The European Commission announced on Wednesday that it was recommending that the European Council veto Britain’s accession to the Lugano Convention. The Convention allows for parties’ choice of courts and those courts’ judgments to be enforced in Treaty signatories’ own courts, with the EFTA members Iceland, Norway and Switzerland the other parties (all of whom have approved the UK’s request). The Council, however, has yet to vote on the issue, on which EU countries are divided.
While media coverage of the issue sometimes suggests that this will result in British courts being unable to enforce their judgments in the EU, the reality is less extreme. The 2005 Hague Convention, to which the UK and the EU nations are signatories, provides that exclusive choice of court agreements (and those courts’ judgments) stipulated in commercial contracts are to be respected by other nations’ courts. Even without this agreement national courts have varying enforcement provisions which can be invoked.
The significant commercial effects of exclusion can thus be easily managed. After all, the courts of England and Wales are chosen as hosts for litigation far beyond the EU for their reliability, fairness and commercially-friendly outlook. The Commission’s recommendation may hurt smaller parties like those suing in consumer rights disputes but it will not have a substantial impact on the broader economy.

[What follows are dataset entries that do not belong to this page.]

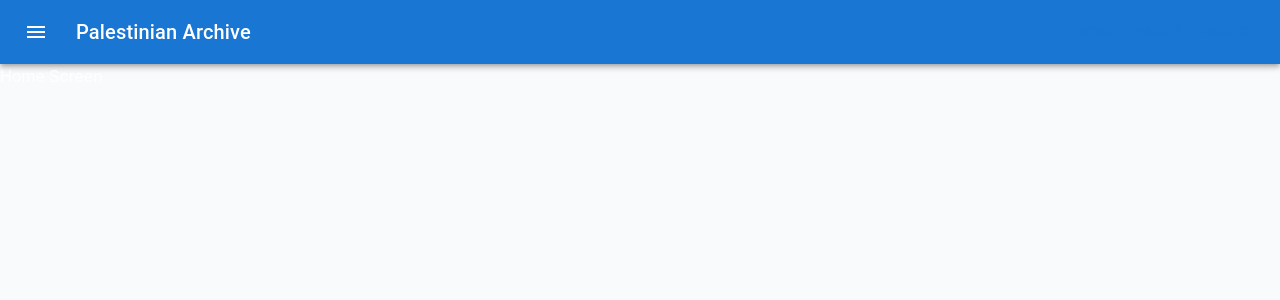
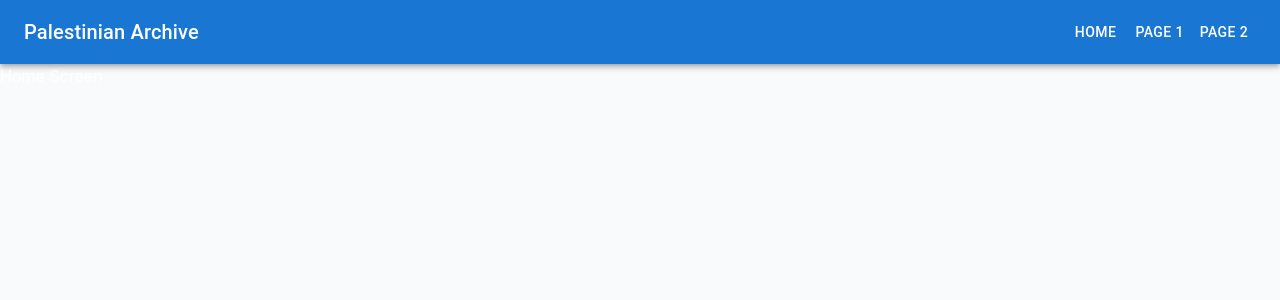
Before and after one commit to OU-DISC/palestinian-archive, a React (Vite) app: page / in a window 1280 px wide. Shown: the top 300 px of the page. Built offline with nearby package versions, Linux system fonts and the light colour scheme.

Commit message:
chore: update nav

```diff
--- a/src/components/ui/Navigation.tsx
+++ b/src/components/ui/Navigation.tsx
@@ -7,29 +7,25 @@ import Button from "@mui/material/Button";
 import IconButton from "@mui/material/IconButton";
 import MenuIcon from "@mui/icons-material/Menu";
 import routes from "@/navigation/routes";
-import { Link } from "react-router-dom";
+import { Link, useNavigate } from "react-router-dom";
 
 export default function Navigation() {
+  const navigate = useNavigate();
   return (
     <Box sx={{ flexGrow: 1 }}>
       <AppBar position="static">
         <Toolbar>
-          <IconButton
-            size="large"
-            edge="start"
-            color="inherit"
-            aria-label="menu"
-            sx={{ mr: 2 }}
-          >
-            <MenuIcon />
-          </IconButton>
           <Typography variant="h6" component="div" sx={{ flexGrow: 1 }}>
             Palestinian Archive
           </Typography>
 
           {routes.map((r) => (
-            <Button>
-              <Link to={r.path}>{r.label}</Link>
+            <Button
+              key={r.path}
+              color="inherit"
+              onClick={() => navigate(r.path)}
+            >
+              {r.label}
             </Button>
           ))}
         </Toolbar>
--- a/src/navigation/routes.ts
+++ b/src/navigation/routes.ts
@@ -1,5 +1,7 @@
 import { FC } from "react";
 import Home from "./screens/Home";
+import Page1 from "./screens/Page1";
+import Page2 from "./screens/Page2";
 
 interface RouteConfig {
   path: string;
@@ -9,8 +11,8 @@ interface RouteConfig {
 
 const routes: RouteConfig[] = [
   { path: "/", label: "Home", component: Home },
-  { path: "/", label: "Page 1", component: Home },
-  { path: "/", label: "Page 2", component: Home },
+  { path: "/", label: "Page 1", component: Page1 },
+  { path: "/", label: "Page 2", component: Page2 },
 ];
 
 export default routes;
--- /dev/null
+++ b/src/navigation/screens/Page1.tsx
@@ -0,0 +1,7 @@
+import { FC } from "react";
+
+const Home: FC = () => {
+  return <div>Page1</div>;
+};
+
+export default Home;
--- /dev/null
+++ b/src/navigation/screens/Page2.tsx
@@ -0,0 +1,7 @@
+import { FC } from "react";
+
+const Home: FC = () => {
+  return <div>Page2</div>;
+};
+
+export default Home;
```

Why, then, has Brussels recommended such a move? The Commission’s official reasoning is that the Convention is meant to apply to countries integrated into the EU’s single market – a rationale which the other signatories obviously reject. Moreover, this logic ignores the position of Northern Ireland: which under the Protocol is in the single market, but is governed by UK courts.
What is the real rationale for this seemingly petty decision? Partly, it may simply be to send a hostile message in broader post-Brexit negotiations. But a telling hint comes in the penultimate paragraph of the Commission’s recommendation, which warns contractual parties to ‘take [this] into account when making a choice of international jurisdiction.’
The hope amongst Commission bureaucrats may be to reduce the international influence and commercial significance of UK courts. If so it is certainly a hope shared by France, which is keenest to block Britain from Lugano and whose commercial tribunal has recently created an anglophone section to try and pursue international business. If this is the case, however, they are likely to be disappointed for the reasons outlined above – but it should be a warning to UK lawyers, legislators and judges that the Common Law’s pre-eminence cannot be taken for granted.